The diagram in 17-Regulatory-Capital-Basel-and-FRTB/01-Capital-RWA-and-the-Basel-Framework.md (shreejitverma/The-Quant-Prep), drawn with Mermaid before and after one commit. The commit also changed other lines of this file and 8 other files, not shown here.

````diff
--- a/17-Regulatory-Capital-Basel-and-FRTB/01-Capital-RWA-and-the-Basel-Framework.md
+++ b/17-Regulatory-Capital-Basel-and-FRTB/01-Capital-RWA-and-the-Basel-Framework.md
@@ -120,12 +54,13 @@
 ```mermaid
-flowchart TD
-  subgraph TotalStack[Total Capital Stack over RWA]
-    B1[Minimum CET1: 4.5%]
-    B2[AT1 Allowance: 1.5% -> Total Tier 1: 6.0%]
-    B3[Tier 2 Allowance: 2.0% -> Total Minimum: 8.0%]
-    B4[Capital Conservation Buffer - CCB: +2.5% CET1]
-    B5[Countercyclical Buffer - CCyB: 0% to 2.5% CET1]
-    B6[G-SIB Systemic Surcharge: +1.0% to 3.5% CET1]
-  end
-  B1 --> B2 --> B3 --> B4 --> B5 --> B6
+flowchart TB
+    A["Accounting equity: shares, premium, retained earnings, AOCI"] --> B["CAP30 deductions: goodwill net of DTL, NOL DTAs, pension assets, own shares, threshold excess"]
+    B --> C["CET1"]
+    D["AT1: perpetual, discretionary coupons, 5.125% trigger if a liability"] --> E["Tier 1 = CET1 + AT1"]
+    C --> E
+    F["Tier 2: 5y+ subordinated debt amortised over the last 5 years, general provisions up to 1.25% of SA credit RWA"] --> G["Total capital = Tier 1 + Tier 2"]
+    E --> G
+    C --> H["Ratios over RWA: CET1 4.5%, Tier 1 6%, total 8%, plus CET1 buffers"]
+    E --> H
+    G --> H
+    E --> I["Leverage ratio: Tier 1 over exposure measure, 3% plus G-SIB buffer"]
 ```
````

## To do:
Your reply must contain the line with "2: 5y+ subordinated" and each later line of the material, word for word, and nothing else.

## Answer to the exercise:
+    F["Tier 2: 5y+ subordinated debt amortised over the last 5 years, general provisions up to 1.25% of SA credit RWA"] --> G["Total capital = Tier 1 + Tier 2"]
+    E --> G
+    C --> H["Ratios over RWA: CET1 4.5%, Tier 1 6%, total 8%, plus CET1 buffers"]
+    E --> H
+    G --> H
+    E --> I["Leverage ratio: Tier 1 over exposure measure, 3% plus G-SIB buffer"]
 ```
````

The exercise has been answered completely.